▶ HOW TO COMPLETE THIS TASK: Return the listing exactly as it appears, but strip out the images.

*** Opening MATERIAL FOR THIS EXERCISE ***

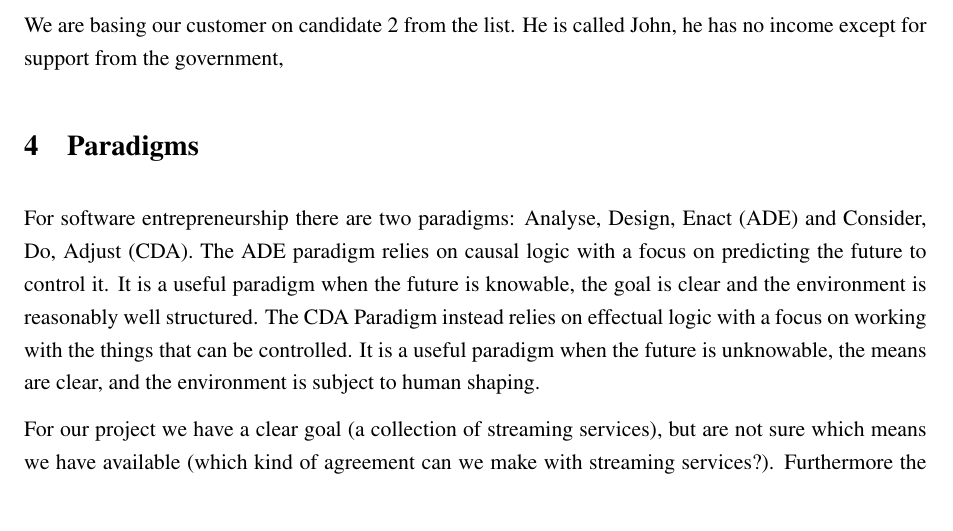
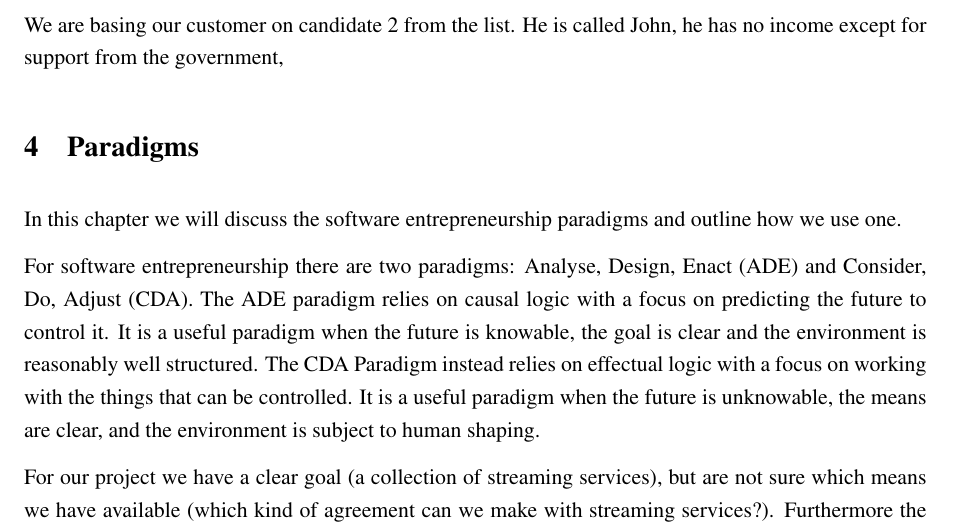
Before and after one commit to Dpt906e15/ENT_MiniProject, a LaTeX document (Report/report.tex, which reads Report/text/Paradigms/paradigms.tex): part of page 13 of 16, cut so that both start at the same text. Compiled offline with pdfLaTeX.

Commit message:
added paradigms intro

```diff
--- a/Report/text/Paradigms/paradigms.tex
+++ b/Report/text/Paradigms/paradigms.tex
@@ -1,5 +1,7 @@
 \section{Paradigms}
 \label{sec:paradigms}
+In this chapter we will discuss the software entrepreneurship paradigms and outline how we use one.
+
 For software entrepreneurship there are two paradigms: Analyse, Design, Enact (ADE) and Consider, Do, Adjust (CDA).
 The ADE paradigm relies on causal logic with a focus on predicting the future to control it.
 It is a useful paradigm when the future is knowable, the goal is clear and the environment is reasonably well structured.
```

*** Closing MATERIAL FOR THIS EXERCISE ***

▶ WORKED SOLUTION:
Before and after one commit to Dpt906e15/ENT_MiniProject, a LaTeX document (Report/report.tex, which reads Report/text/Paradigms/paradigms.tex): part of page 13 of 16, cut so that both start at the same text. Compiled offline with pdfLaTeX.

Commit message:
added paradigms intro

```diff
--- a/Report/text/Paradigms/paradigms.tex
+++ b/Report/text/Paradigms/paradigms.tex
@@ -1,5 +1,7 @@
 \section{Paradigms}
 \label{sec:paradigms}
+In this chapter we will discuss the software entrepreneurship paradigms and outline how we use one.
+
 For software entrepreneurship there are two paradigms: Analyse, Design, Enact (ADE) and Consider, Do, Adjust (CDA).
 The ADE paradigm relies on causal logic with a focus on predicting the future to control it.
 It is a useful paradigm when the future is knowable, the goal is clear and the environment is reasonably well structured.
```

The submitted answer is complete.